When you think of a typical genealogy volunteer, you might recall a library helper or society president whose retirement has allowed the time to fulfill a role of service. But a new era of virtual volunteering lets researchers participate from home (or elsewhere) in short increments of time. By donating their time and skills online, these thousands of individuals have become a major force behind our ability to find family on the web.
Sharon Thompson has pitched in for nine years in the genealogy room of her local public library in Chardon, Ohio. She shows up for a weekly shift, but mostly she helps from home—or from Florida, during the winters. “We contribute to a statewide obituary index,” she explains. “I index obituaries directly from digital images of our old newspapers or from handwritten abstracts they send me. I can do that from anywhere.”
- FamilySearch Indexing feeds a steady stream of record images to more than 300,000 volunteers. In 2014, they donated an estimated 9.6 million hours to process about 177 million records. The 1940 census partner project set the stage for collaborations with GenealogyBank on obituaries, the National Archives of Italy, the Smithsonian National Museum of African American History and Culture, and others.

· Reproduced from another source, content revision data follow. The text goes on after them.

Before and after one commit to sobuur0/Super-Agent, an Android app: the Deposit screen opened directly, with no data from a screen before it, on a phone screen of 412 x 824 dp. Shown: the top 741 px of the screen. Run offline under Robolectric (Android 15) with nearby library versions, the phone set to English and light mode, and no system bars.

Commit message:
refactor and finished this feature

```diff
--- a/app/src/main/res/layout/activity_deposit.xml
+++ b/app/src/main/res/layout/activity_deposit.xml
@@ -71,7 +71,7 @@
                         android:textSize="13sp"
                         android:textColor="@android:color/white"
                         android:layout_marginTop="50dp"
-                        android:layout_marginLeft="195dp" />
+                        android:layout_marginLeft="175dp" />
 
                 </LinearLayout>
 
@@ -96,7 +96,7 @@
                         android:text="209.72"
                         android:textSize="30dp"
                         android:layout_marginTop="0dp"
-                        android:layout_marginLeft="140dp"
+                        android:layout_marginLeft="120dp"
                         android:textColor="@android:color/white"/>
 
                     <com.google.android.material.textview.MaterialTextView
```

- The Daughters of the American Revolution’s Patriot Records Project Committee will pursue the indexing of Revolutionary War records from several libraries.
- The National Archives and Records Administration’s Citizen Archivist project offers a bold vision: “One day, all of our records will be online. You can help make that happen.” Volunteers transcribe documents, tag images, subtitle videos, and upload and share their own materials. Projects are of general historical interest, but many are relevant to family historians.

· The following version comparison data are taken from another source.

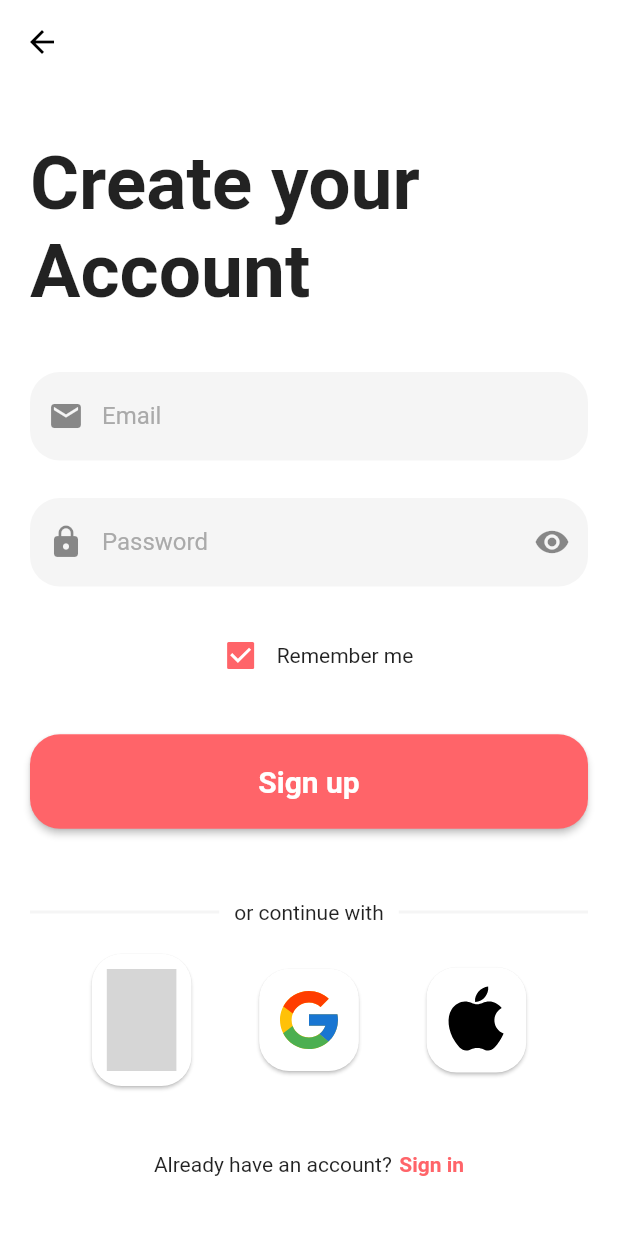
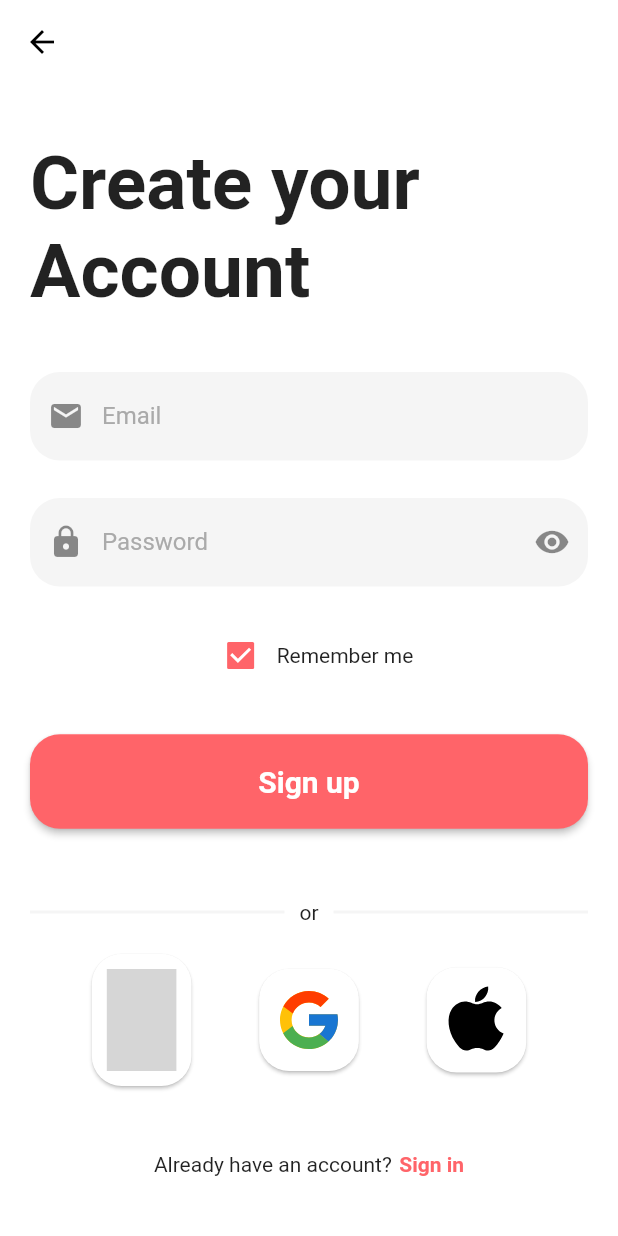
Before and after one commit to emresaridogan/flutter-pomodofocus, a Flutter app: the RegisterView screen opened directly, on a phone screen of 412 x 824 dp. Run offline on Flutter 3.47's test engine with Material 2 defaults, Android fonts, the phone set to English and light mode, and no system bars; our stand-ins replace flutter_svg; grey boxes are pictures that could not be loaded.

Commit message:
constants updated

```diff
--- a/lib/core/constants/string/string_constants.dart
+++ b/lib/core/constants/string/string_constants.dart
@@ -12,14 +12,21 @@ class StringConstants {
   get onboard3button => "Get Started";
   get onboard3 => "Boost your productivity now & be successful";
 
+  // account setup
+  get AccountSetupTitle => "Let's you in";
+  get continueFacebook => "Continue with Facebook";
+  get continueGoogle => "Continue with Google";
+  get continueApple => "Continue with Apple";
+  get or => "or";
+  get signInPass => "Sign in with password";
   // login
   get login => "Login to your Account";
   get email => "Email";
   get password => "Password";
   get remember => "Remember me";
   get signin => "Sign in";
-  get or => "or continue with";
-  get dontHave => "Don't have account?";
+  get orWith => "or continue with";
+  get dontHave => "Don't have an account?";
   get forgotPass => "Forgot the password?";
 
   //register
```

- Ancestry.com’s World Archives Project has coordinated efforts of more than 46,000 contributors to index 215 million records in nine languages. Those include state census, marriage, tax, naturalization and other records. Volunteer-created indexes are free (users usually need a subscription to click through to the record images), and active contributors receive a discount when they re-up their subscriptions.
- The Federation of Genealogical Societies (FGS), an umbrella group for local societies, serves as a conduit for information about indexing opportunities. It also helped raise funds for digitizing records such as War of 1812 pensions.

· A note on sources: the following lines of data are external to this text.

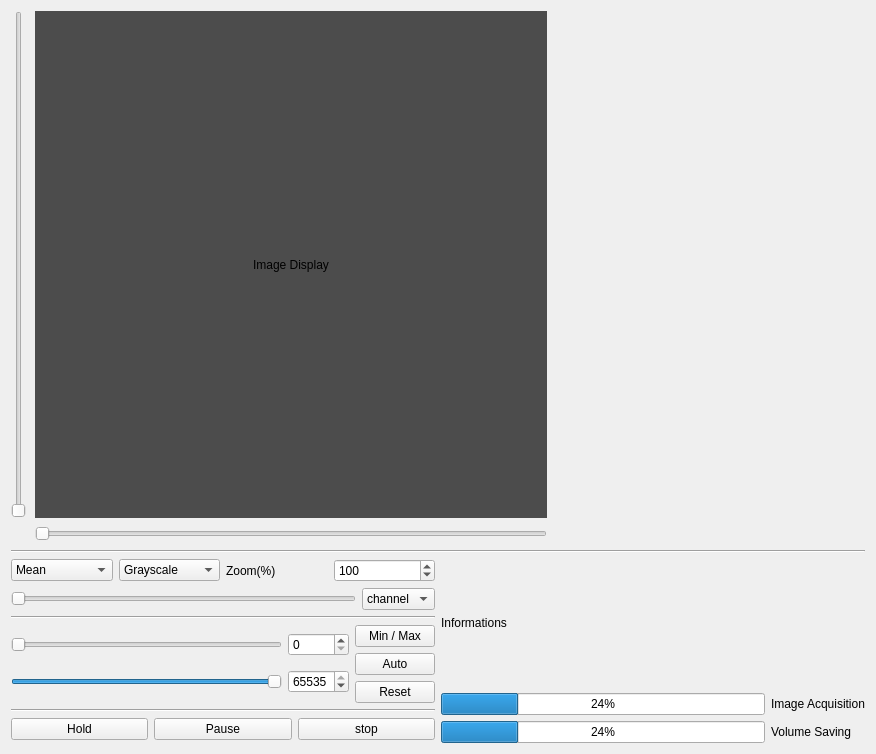
Old version of the form widget/ui_ls3.ui in the repository thibault-brugiere/OPM_GUI.
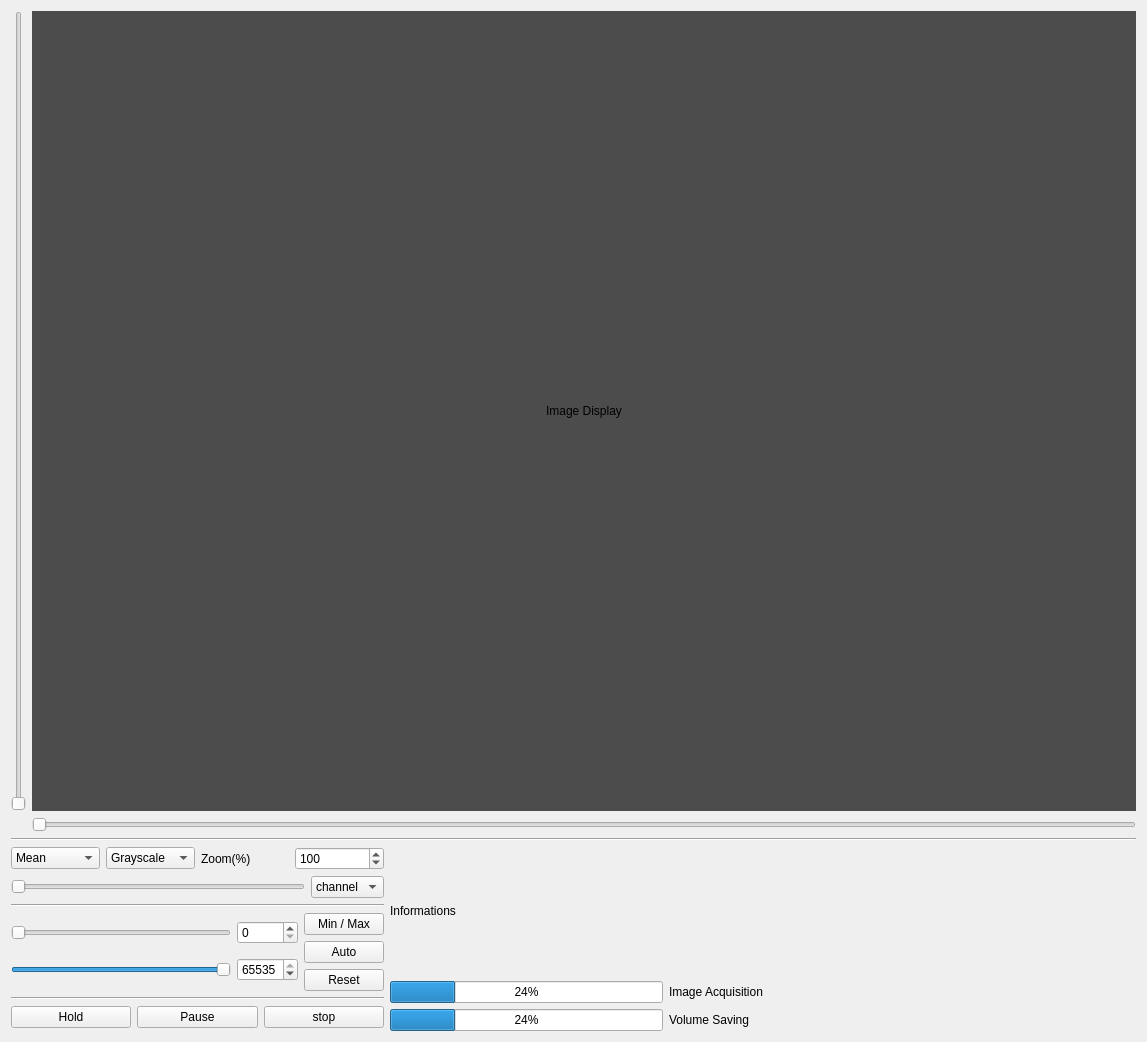
New version of the form. Custom widgets are drawn as their Qt base class.

```diff
--- a/widget/ui_ls3.ui
+++ b/widget/ui_ls3.ui
@@ -6,8 +6,8 @@
    <rect>
     <x>0</x>
     <y>0</y>
-    <width>876</width>
-    <height>754</height>
+    <width>1147</width>
+    <height>1042</height>
    </rect>
   </property>
   <property name="windowTitle">
@@ -18,19 +18,6 @@
     <layout class="QHBoxLayout" name="horizontalLayout">
      <item>
       <layout class="QGridLayout" name="gridLayout">
-       <item row="1" column="0">
-        <spacer name="horizontalSpacer">
-         <property name="orientation">
-          <enum>Qt::Horizontal</enum>
-         </property>
-         <property name="sizeHint" stdset="0">
-          <size>
-           <width>18</width>
-           <height>20</height>
-          </size>
-         </property>
-        </spacer>
-       </item>
        <item row="1" column="1">
         <widget class="QSlider" name="slider_x_position">
          <property name="toolTip">
@@ -142,19 +129,6 @@
        </item>
       </layout>
      </item>
-     <item>
-      <spacer name="horizontalSpacer_2">
-       <property name="orientation">
-        <enum>Qt::Horizontal</enum>
-       </property>
-       <property name="sizeHint" stdset="0">
-        <size>
-         <width>40</width>
-         <height>20</height>
-        </size>
-       </property>
-      </spacer>
-     </item>
     </layout>
    </item>
    <item>
@@ -489,6 +463,19 @@
        </item>
       </layout>
      </item>
+     <item>
+      <spacer name="horizontalSpacer">
+       <property name="orientation">
+        <enum>Qt::Horizontal</enum>
+       </property>
+       <property name="sizeHint" stdset="0">
+        <size>
+         <width>40</width>
+         <height>20</height>
+        </size>
+       </property>
+      </spacer>
+     </item>
     </layout>
    </item>
   </layout>
```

Everyone sharing his or her research online is technically a virtual volunteer, says FGS officer Caroline Pointer. That includes creating gravestone records at BillionGraves and Find A Grave, or maintaining sites on RootsWeb, USGenWeb and other free resources. “Anyone publicly posting online trees or blogging their family history is helping,” Pointer says. “A lot of crowdsourced information is being put in the public space.”
We asked, you answered: How have you contributed as a genealogy volunteer?
Carol Kostakos Petranek, Silver Spring, Md.
Jana Sloan Broglin, Swanton, Ohio
Todd Joseph Albrecht, South Euclid, Ohio